“Their graves are green, they may be seen,”
The little Maid replied,
“Twelve steps or more from my mother’s door,
“And they are side by side.

Sure enough, the poet-narrator flips out and tries to convince her that her siblings are really, really dead. But psychologically and phenomenologically, her dead brother and sister are far more alive than her siblings at sea—who are not only decisively absent, but may soon (may already) be casualties of war with France.
What she demonstrates is that “natural” psychology cannot yield the text of Anglican orthodoxy. The ideological foundations of the Church depend absolutely upon the special kind of absence represented by death, which can only be redeemed by a special kind of return to life, the Resurrection. But this “wildly clad” child of nature, with her “rustic, woodland air,” is immune to the logics of the church, despite the fact that she is living on the property of that esteemed institution.

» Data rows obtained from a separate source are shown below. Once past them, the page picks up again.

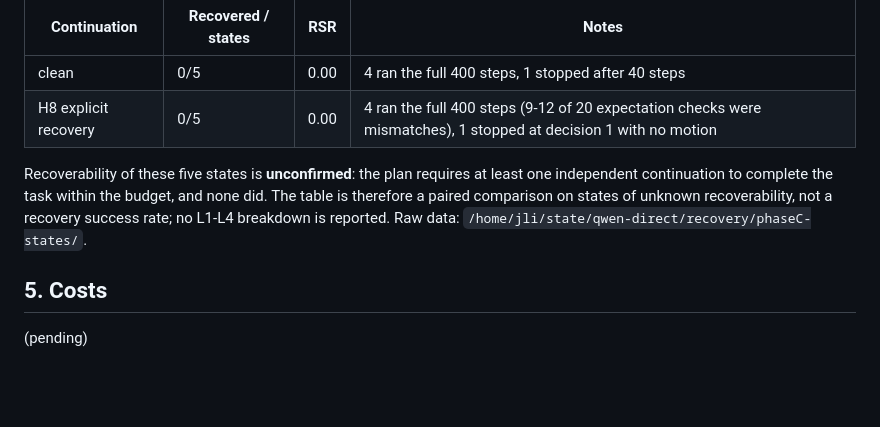
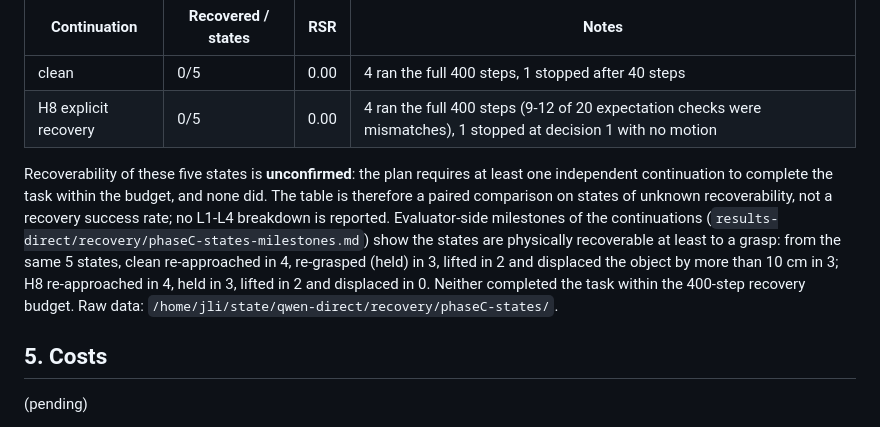
Before and after one commit to gimai-dev/qwen-robocasa-harness, a Markdown page: REPORT.md, the part around the change. Rendered like a GitHub page; blank space fills up the shorter version.

Commit message:
Report: continuation milestones
Co-Authored-By: Claude Fable 5.1 <noreply@anthropic.com>

```diff
--- a/REPORT.md
+++ b/REPORT.md
@@ -151,7 +151,7 @@ State bank: `results-direct/recovery/states.json` (5 states, selected evaluator-
 | clean | 0/5 | 0.00 | 4 ran the full 400 steps, 1 stopped after 40 steps |
 | H8 explicit recovery | 0/5 | 0.00 | 4 ran the full 400 steps (9-12 of 20 expectation checks were mismatches), 1 stopped at decision 1 with no motion |
 
-Recoverability of these five states is **unconfirmed**: the plan requires at least one independent continuation to complete the task within the budget, and none did. The table is therefore a paired comparison on states of unknown recoverability, not a recovery success rate; no L1-L4 breakdown is reported. Raw data: `/home/jli/state/qwen-direct/recovery/phaseC-states/`.
+Recoverability of these five states is **unconfirmed**: the plan requires at least one independent continuation to complete the task within the budget, and none did. The table is therefore a paired comparison on states of unknown recoverability, not a recovery success rate; no L1-L4 breakdown is reported. Evaluator-side milestones of the continuations (`results-direct/recovery/phaseC-states-milestones.md`) show the states are physically recoverable at least to a grasp: from the same 5 states, clean re-approached in 4, re-grasped (held) in 3, lifted in 2 and displaced the object by more than 10 cm in 3; H8 re-approached in 4, held in 3, lifted in 2 and displaced in 0. Neither completed the task within the 400-step recovery budget. Raw data: `/home/jli/state/qwen-direct/recovery/phaseC-states/`.
 
 ## 5. Costs
 
```
Also changed, not shown: results-direct/recovery/phaseC-states-milestones.md (added, +21 -0 lines).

The myth that emerges in “Lucy Gray” is what happens when the little girl of “We are seven” lives on to be integrated into the local community. We have moved from a simple assertion of continuing vitality (“Their graves are green”) to the more elaborate machinery of perdurance that is myth, whose composition has surely required the collective ingenuity of the community. But the refusal of death, and thus of the afterlife in heaven, persists between the two poems, at the respective levels of individual and social psychology. If the Wordsworth persona cannot be persuaded to refuse death its privilege as transcendent absence, that refusal is precisely what he finds in the marginalized and broken rural milieu of Lyrical Ballads, a deeply heterodox world of “natural” belief that does not believe in death.